The letters were composed with cutout newspaper letters and Scotch tape, and contained misspellings and bizarre insults – including calling Linkletter a “tramp.” “THIS IS IT YOUR LAST CHANCE,” read the third letter, postmarked Feb. 16, 1954. “YOUR CHILDREN ARE NEST RAT.”

Agents told Hoover they made multiple attempts to interview the TV host but he couldn’t meet them due to his “extremely busy schedule.” In another memo, agents noted that Linkletter’s secretary told them he thought the writer to be a “crank.”

Still, Hoover assigned agents to collect handwriting samples from high schools near the Jamaica Post Office. The FBI suspected the writer to be a student because the stamps were placed in the wrong corner on two of the envelopes, the letters were postmarked after school hours and were addressed in an upper case print commonly used by U.S. high school students at the time.

Amateur Hour

By May 26, 1954, FBI agents had collected handwriting samples from 4,779 students in five schools, including Jamaica High School. The case was closed – unsolved – on June 11, 1954.

In 1958, Linkletter was a subject of another amateurish extortion attempt. Bennie James Riggens, 18, of Georgia, sent letters to then-Vice President Richard Nixon, segregationist Georgia Sen. Herman Talmadge and Linkletter requesting various amounts of money, according to the file.

Riggens demanded $700 from Linkletter and threatened to kill his family if he did not deliver.  The letter contained a .22 caliber bullet – and Riggens’s full name and address. Riggens later confessed to sending the letter, documents show.
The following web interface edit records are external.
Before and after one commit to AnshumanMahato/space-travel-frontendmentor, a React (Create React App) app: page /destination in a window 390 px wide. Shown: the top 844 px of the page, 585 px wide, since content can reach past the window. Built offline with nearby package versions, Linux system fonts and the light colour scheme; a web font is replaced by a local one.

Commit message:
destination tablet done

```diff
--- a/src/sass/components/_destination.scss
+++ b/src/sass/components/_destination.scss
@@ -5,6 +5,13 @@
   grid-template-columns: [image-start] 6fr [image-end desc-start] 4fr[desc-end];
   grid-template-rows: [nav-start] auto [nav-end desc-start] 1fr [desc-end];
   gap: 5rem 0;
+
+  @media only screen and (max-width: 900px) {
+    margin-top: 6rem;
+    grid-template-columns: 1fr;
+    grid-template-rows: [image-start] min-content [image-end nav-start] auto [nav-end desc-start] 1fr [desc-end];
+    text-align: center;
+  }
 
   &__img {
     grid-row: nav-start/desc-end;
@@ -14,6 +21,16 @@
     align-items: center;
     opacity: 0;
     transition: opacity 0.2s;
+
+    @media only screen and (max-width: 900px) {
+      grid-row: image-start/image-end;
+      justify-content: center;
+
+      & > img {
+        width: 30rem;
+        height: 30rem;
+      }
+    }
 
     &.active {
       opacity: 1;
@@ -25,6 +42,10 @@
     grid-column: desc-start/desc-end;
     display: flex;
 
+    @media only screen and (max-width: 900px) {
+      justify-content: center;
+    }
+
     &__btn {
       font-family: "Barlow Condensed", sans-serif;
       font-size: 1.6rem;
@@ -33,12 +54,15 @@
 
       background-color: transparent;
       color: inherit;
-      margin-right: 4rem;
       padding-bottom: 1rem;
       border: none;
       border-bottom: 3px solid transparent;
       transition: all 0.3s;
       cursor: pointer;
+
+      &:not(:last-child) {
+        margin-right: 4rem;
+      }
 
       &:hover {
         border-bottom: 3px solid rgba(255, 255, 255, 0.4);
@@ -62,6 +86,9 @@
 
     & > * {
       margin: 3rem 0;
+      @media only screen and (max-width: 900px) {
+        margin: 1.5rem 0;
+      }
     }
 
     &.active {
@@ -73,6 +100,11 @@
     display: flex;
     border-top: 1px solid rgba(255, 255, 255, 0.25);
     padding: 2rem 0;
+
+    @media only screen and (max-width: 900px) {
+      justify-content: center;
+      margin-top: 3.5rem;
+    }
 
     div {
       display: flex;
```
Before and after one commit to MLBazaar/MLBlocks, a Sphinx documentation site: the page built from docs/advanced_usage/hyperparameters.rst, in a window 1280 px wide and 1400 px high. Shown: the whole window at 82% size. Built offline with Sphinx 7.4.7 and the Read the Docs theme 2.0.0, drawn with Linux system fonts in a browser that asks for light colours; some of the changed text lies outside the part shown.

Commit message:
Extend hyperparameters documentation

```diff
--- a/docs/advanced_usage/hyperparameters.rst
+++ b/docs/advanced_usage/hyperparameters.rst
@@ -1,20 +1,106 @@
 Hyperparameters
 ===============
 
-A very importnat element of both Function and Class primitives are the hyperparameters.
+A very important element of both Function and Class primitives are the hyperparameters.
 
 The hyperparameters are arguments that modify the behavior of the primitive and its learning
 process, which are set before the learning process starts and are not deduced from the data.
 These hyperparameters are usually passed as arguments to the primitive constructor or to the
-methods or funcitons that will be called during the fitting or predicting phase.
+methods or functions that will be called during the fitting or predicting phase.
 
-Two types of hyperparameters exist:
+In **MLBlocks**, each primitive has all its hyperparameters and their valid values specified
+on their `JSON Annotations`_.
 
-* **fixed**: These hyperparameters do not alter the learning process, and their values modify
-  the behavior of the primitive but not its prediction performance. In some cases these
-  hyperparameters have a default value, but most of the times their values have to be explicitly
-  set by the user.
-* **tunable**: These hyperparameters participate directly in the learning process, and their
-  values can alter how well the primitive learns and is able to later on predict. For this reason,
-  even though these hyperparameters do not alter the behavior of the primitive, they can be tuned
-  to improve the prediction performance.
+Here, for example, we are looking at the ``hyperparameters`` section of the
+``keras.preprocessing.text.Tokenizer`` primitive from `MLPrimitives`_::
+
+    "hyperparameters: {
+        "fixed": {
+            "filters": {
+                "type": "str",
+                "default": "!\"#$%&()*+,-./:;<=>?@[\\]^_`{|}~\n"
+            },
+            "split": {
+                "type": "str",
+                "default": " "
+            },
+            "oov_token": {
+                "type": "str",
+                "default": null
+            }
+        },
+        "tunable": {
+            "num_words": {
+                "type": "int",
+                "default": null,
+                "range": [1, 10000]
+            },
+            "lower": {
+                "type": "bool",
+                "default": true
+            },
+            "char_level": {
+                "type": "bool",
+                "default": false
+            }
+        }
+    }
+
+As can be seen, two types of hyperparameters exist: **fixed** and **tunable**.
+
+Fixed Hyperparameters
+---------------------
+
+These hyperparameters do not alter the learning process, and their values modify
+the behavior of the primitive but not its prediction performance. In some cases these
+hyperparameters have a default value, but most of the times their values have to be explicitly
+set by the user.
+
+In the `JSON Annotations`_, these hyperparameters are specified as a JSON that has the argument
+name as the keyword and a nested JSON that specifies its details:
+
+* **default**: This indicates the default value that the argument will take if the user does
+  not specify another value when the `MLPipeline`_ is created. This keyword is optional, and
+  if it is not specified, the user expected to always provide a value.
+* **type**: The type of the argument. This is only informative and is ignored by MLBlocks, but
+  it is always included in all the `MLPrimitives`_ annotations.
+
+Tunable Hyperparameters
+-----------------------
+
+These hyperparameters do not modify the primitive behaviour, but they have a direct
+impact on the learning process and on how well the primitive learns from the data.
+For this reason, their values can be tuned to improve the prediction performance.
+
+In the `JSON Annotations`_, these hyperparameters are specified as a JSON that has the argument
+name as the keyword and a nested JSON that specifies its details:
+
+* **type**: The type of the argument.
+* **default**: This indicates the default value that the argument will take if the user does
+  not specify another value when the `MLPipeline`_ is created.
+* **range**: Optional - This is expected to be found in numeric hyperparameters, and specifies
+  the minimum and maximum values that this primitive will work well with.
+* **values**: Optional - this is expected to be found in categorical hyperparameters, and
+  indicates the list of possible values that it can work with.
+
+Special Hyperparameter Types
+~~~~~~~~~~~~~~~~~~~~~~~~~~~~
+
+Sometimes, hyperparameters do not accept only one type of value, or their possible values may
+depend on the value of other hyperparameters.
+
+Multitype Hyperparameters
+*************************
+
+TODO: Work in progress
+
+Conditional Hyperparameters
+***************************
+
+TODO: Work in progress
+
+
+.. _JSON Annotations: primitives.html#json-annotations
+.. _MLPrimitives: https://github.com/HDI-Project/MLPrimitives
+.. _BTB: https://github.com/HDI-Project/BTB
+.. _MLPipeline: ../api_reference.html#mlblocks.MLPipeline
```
Linkletter told his secretary Riggens sounded like a “mental case.”